Your instructions: Your task is to copy every line below that contains the word "from".

(Change detection data)

####

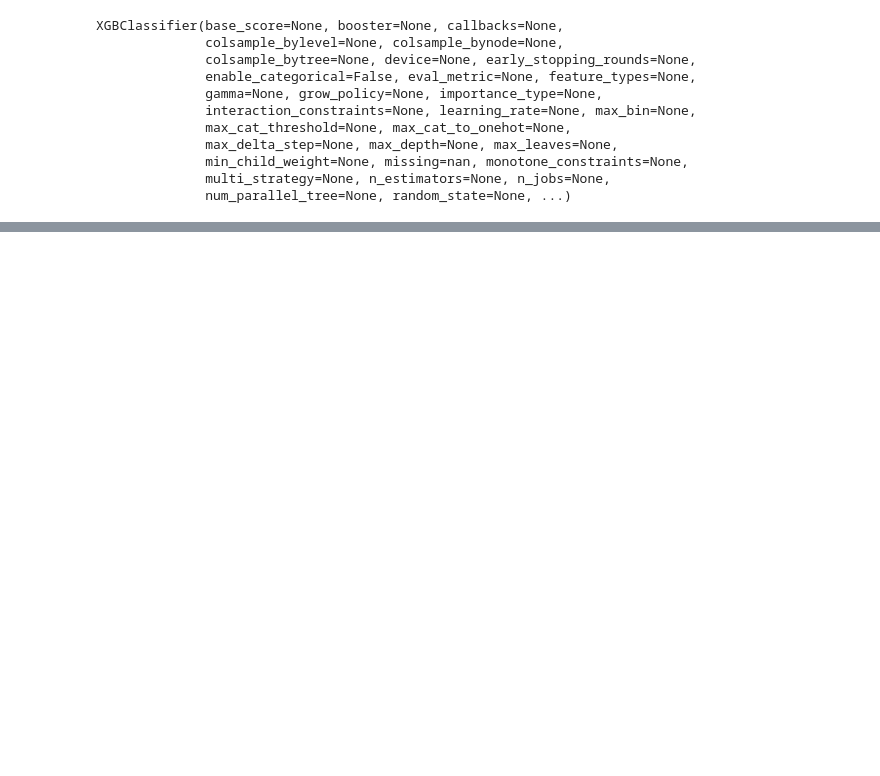
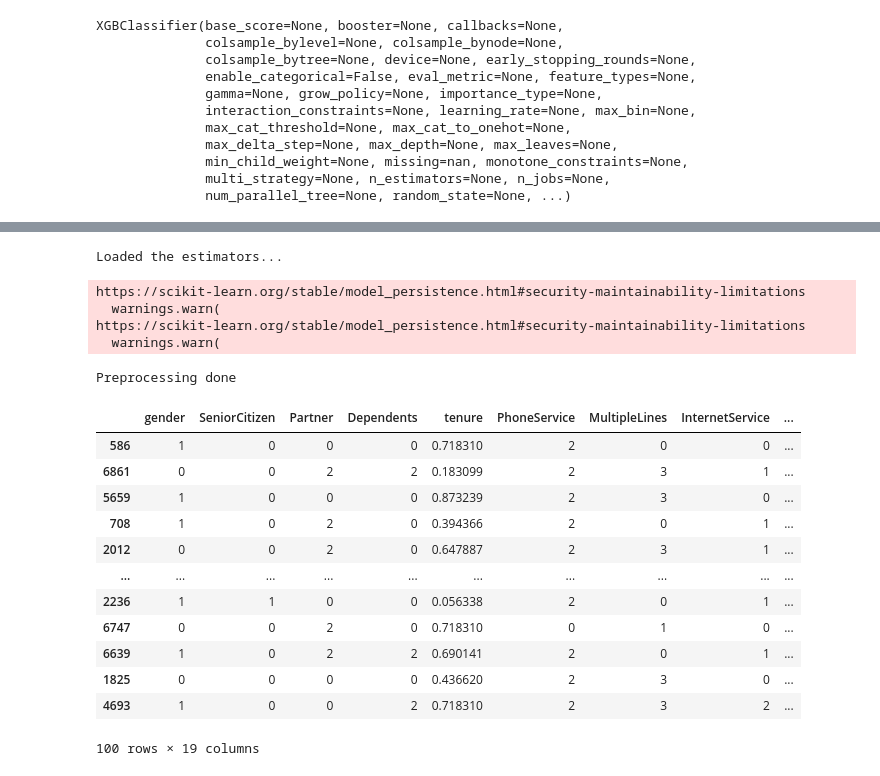
Before and after one commit to sasankjampana8/Deployment, a Jupyter notebook: telecom_churn_prediction/Notebook2.ipynb, the cells around one changed output, grey strips where cells are left out. Drawn from its saved outputs; the diff is of its cells as text; code cells hidden in the pictures; blank space fills up the shorter version.

```diff
--- a/telecom_churn_prediction/Notebook2.ipynb
+++ b/telecom_churn_prediction/Notebook2.ipynb
@@ -63 +72,31 @@ sample_data #raw data
 100 rows × 20 columns
+# %%
+from inference.preprocess import Preprocess
+
+obj = Preprocess("/home/jampanasasank/Documents/Deployment/Deployment/telecom_churn_prediction/model")
+# %% [output]
+Loaded the estimators...
+https://scikit-learn.org/stable/model_persistence.html#security-maintainability-limitations
+  warnings.warn(
+https://scikit-learn.org/stable/model_persistence.html#security-maintainability-limitations
+  warnings.warn(
+# %%
+processed_data = obj.preprocess(sample_data)
+# %% [output]
+Preprocessing done
+# %%
+processed_data
+# %% [output]
+|  | gender | SeniorCitizen | Partner | Dependents | tenure | PhoneService | MultipleLines | InternetService | ... |
+| 586 | 1 | 0 | 0 | 0 | 0.718310 | 2 | 0 | 0 | ... |
+| 6861 | 0 | 0 | 2 | 2 | 0.183099 | 2 | 3 | 1 | ... |
+| 5659 | 1 | 0 | 0 | 0 | 0.873239 | 2 | 3 | 0 | ... |
+| 708 | 1 | 0 | 2 | 0 | 0.394366 | 2 | 0 | 1 | ... |
+| 2012 | 0 | 0 | 2 | 0 | 0.647887 | 2 | 3 | 1 | ... |
+| ... | ... | ... | ... | ... | ... | ... | ... | ... | ... |
+| 2236 | 1 | 1 | 0 | 0 | 0.056338 | 2 | 0 | 1 | ... |
+| 6747 | 0 | 0 | 2 | 0 | 0.718310 | 0 | 1 | 0 | ... |
+| 6639 | 1 | 0 | 2 | 2 | 0.690141 | 2 | 0 | 1 | ... |
+| 1825 | 0 | 0 | 0 | 0 | 0.436620 | 2 | 3 | 0 | ... |
+| 4693 | 1 | 0 | 0 | 2 | 0.718310 | 2 | 3 | 2 | ... |
+100 rows × 19 columns
```
Also changed, not shown: parts of 10 cells of this notebook, 28 other files.
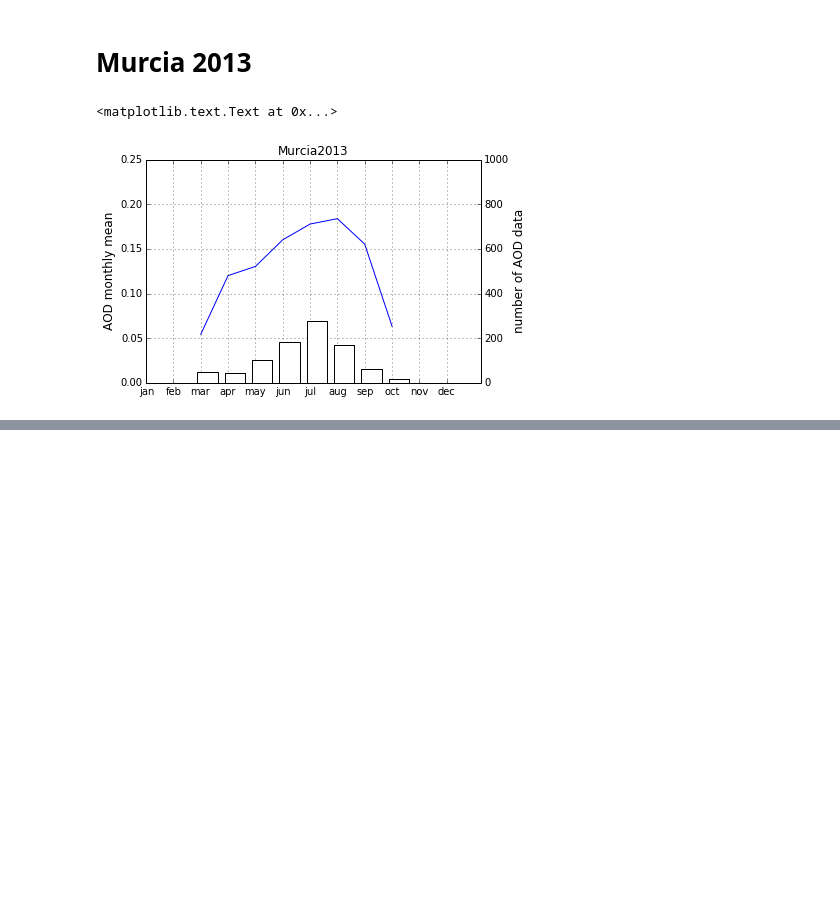
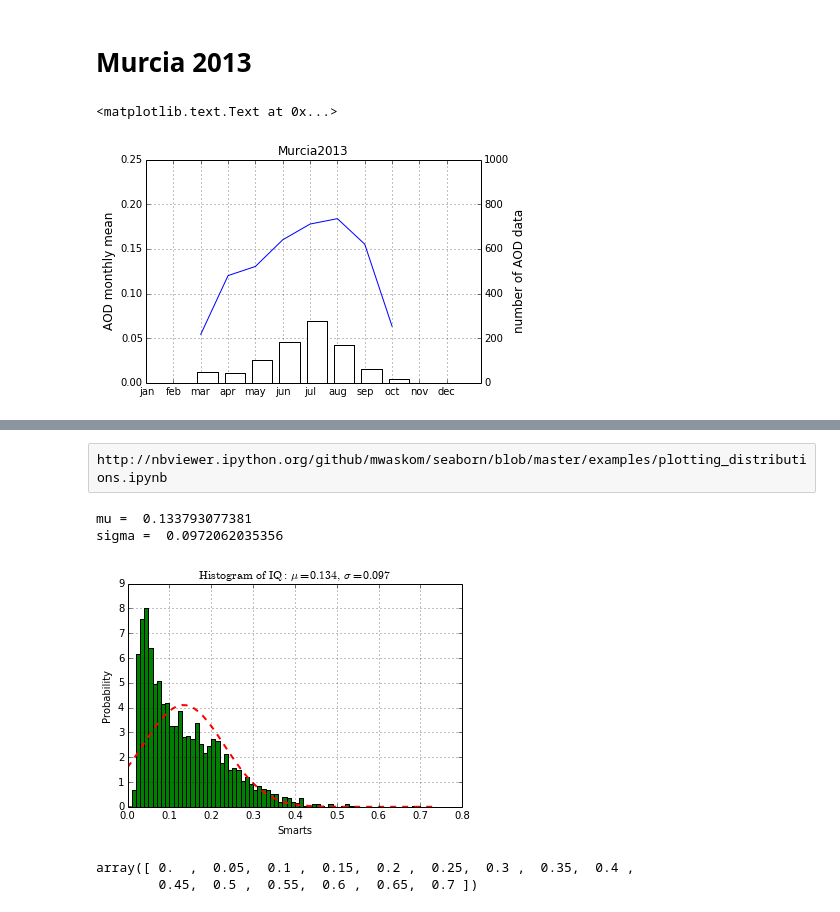
Before and after one commit to Ruben-VV/practica-python, a Jupyter notebook: iPython Notebook/aerosoles_Murcia.ipynb, the cells around one changed output, grey strips where cells are left out. Saved outputs shown, nothing was run; the diff lists cells and outputs as text; code cells hidden in the pictures; blank space fills up the shorter version.

```diff
--- a/iPython Notebook/aerosoles_Murcia.ipynb
+++ b/iPython Notebook/aerosoles_Murcia.ipynb
@@ -537,0 +289,32 @@ if __name__ == '__main__':
+# %% [raw]
+http://nbviewer.ipython.org/github/mwaskom/seaborn/blob/master/examples/plotting_distributions.ipynb
+# %%
+bin = np.arange(0,0.75,0.01)
+#df_out_Murcia.hist(column='AOT_500', bins=bin)
+
+# best fit of data
+(mu, sigma) = norm.fit(df_out_Murcia['AOT_500'])
+print 'mu = ',mu, '\n','sigma = ',sigma
+
+# the histogram of the data
+n, bins, patches = plt.hist(df_out_Murcia['AOT_500'], bin, normed=1, facecolor='green', alpha=1)
+
+# add a 'best fit' line
+y = mlab.normpdf( bins, mu, sigma)
+l = plt.plot(bins, y, 'r--', linewidth=2)
+
+#plot
+plt.xlabel('Smarts')
+plt.ylabel('Probability')
+plt.title(r'$\mathrm{Histogram\ of\ IQ:}\ \mu=%.3f,\ \sigma=%.3f$' %(mu, sigma))
+plt.grid(True)
+# %% [output]
+mu =  0.133793077381
+sigma =  0.0972062035356
+[figure, added]
+# %%
+bin = np.arange(0,0.75,0.05)
+bin
+# %% [output]
+array([ 0.  ,  0.05,  0.1 ,  0.15,  0.2 ,  0.25,  0.3 ,  0.35,  0.4 ,
+        0.45,  0.5 ,  0.55,  0.6 ,  0.65,  0.7 ])
```
Also changed, not shown: parts of 20 cells of this notebook, 9 other files.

####

Answer for the task:
Before and after one commit to sasankjampana8/Deployment, a Jupyter notebook: telecom_churn_prediction/Notebook2.ipynb, the cells around one changed output, grey strips where cells are left out. Drawn from its saved outputs; the diff is of its cells as text; code cells hidden in the pictures; blank space fills up the shorter version.
+from inference.preprocess import Preprocess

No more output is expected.